There’s no better way to connect with your audience than to share content that is relatable. SoulCycle taps into this by leaning on authentic tweets and comments from their own members. Here is a content theme based on user-generated content (UGC).
Connection + Images + Heartfelt Letters from the CEO
SoulCycle has implemented many campaigns to unify their audience — I always look forward to their annual Pride campaign which champions diversity as one of their values. But SoulCycle also humanizes their brand by frequently sharing letters from their CEO, Melanie Whelan, on Instagram, their website, via email, etc. She writes to introduce campaigns, express gratitude for company milestones, celebrate holidays, and even address controversy.
Educational + Long-Form Blog Posts + 360 Degree Style
While you can definitely develop educational content on social media, a blog on your website is one of the most powerful ways to add value for your audience. SoulCycle’s blog is multi-dimensional with categories focused on inspiration, food, wellness, art, and style.
The SoulStyle section is my favorite, as they do not solely focus on promoting SoulCycle’s retail line. Rather than shouting promotions or push the hard sell, SoulCycle chooses to serve their audience. This blog category offers helpful advice on everything from seasonal fashion, skincare products, haircare, travel, and gift ideas.
Promotional + Short-Form Video + Animated New Studio Teasers
As SoulCycle expands, they build excitement on Instagram with animated teasers announcing their new studios coming soon. While they promote a new studio, they also serve as special shout-outs to cities and their residents and future members. These posts create camaraderie before they even open their doors.
A content marketing strategy is much easier to execute when you have a plan. Once you take the time to develop these themes using the content formula, they will become the gifts that keep on giving! They lay a foundation that fosters connection, brand awareness, and value, while also lending themselves to reinvention over time.

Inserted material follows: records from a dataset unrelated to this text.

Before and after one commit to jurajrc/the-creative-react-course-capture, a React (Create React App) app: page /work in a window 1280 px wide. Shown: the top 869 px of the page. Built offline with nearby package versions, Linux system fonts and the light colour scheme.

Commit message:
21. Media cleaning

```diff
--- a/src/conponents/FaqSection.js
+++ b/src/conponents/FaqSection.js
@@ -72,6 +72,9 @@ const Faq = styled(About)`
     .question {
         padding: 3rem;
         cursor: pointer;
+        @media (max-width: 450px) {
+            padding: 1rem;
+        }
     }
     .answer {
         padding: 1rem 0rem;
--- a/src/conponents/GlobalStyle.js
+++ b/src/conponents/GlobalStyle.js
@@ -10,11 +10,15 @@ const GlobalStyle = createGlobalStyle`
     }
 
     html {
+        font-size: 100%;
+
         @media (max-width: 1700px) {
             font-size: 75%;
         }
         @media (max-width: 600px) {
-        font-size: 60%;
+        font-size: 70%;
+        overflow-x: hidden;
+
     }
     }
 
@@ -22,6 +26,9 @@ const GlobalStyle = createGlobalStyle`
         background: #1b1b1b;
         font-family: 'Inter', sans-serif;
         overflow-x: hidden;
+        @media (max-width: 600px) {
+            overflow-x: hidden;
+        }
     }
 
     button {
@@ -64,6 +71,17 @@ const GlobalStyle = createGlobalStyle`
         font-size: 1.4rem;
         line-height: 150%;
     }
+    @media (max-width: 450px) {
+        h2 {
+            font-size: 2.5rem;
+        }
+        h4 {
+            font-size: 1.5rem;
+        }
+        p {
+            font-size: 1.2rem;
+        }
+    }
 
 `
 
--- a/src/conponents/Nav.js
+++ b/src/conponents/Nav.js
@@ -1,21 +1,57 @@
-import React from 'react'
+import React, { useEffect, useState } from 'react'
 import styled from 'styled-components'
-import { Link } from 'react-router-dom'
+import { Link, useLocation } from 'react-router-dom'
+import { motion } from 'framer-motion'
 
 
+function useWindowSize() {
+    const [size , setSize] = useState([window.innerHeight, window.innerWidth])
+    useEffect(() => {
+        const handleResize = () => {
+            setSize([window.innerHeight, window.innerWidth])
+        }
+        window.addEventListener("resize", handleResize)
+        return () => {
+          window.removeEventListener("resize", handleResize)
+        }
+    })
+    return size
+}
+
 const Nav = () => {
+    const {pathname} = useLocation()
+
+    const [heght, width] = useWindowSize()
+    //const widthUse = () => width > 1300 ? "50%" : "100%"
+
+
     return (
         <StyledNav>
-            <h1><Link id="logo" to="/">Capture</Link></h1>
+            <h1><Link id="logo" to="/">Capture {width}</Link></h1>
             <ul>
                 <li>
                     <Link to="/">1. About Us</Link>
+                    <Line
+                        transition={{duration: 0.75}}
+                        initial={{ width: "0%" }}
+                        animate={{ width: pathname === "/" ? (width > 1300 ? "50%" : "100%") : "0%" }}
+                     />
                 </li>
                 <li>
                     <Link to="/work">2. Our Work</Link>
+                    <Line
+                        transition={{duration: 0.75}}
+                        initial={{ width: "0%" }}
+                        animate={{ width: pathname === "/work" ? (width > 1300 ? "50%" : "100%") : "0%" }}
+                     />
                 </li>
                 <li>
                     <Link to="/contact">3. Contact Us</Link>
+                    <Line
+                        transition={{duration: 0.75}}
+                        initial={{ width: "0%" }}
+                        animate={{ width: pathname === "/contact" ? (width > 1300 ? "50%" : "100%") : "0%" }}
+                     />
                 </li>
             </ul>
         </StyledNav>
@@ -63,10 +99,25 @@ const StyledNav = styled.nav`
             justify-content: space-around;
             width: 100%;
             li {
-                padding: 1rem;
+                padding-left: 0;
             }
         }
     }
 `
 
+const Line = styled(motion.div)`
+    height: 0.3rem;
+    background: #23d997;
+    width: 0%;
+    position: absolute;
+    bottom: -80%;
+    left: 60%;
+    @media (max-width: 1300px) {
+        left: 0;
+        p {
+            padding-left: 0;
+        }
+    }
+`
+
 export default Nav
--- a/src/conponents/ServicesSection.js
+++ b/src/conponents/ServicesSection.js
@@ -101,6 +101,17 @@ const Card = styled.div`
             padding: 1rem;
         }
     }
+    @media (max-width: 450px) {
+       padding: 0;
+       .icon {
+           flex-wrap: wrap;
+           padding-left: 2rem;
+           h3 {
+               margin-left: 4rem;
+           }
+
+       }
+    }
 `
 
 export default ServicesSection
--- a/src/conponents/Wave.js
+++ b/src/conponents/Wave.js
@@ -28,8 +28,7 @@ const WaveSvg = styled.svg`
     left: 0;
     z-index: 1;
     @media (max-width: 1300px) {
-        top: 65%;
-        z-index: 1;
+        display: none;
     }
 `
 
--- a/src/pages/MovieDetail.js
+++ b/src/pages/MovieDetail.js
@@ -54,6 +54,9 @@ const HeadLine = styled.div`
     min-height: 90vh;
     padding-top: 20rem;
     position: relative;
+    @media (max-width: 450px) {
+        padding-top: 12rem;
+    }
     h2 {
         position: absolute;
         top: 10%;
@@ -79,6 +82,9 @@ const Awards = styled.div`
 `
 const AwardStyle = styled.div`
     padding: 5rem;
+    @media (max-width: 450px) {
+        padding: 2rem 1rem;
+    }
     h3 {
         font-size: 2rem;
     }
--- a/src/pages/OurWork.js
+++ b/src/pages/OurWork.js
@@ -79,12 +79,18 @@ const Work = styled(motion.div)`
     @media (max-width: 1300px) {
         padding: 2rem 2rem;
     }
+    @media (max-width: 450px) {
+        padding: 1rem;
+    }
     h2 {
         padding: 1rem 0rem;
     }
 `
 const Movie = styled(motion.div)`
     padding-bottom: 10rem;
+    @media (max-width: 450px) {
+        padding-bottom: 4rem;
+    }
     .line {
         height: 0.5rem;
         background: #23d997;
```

Start looking at brands you follow to see if you can identify their own application of the content formula. Then, try implementing it yourself!
READ MORE: Before you can add value for your audience, you need to know what is valuable to them. Use my empathy map template to learn more about your target!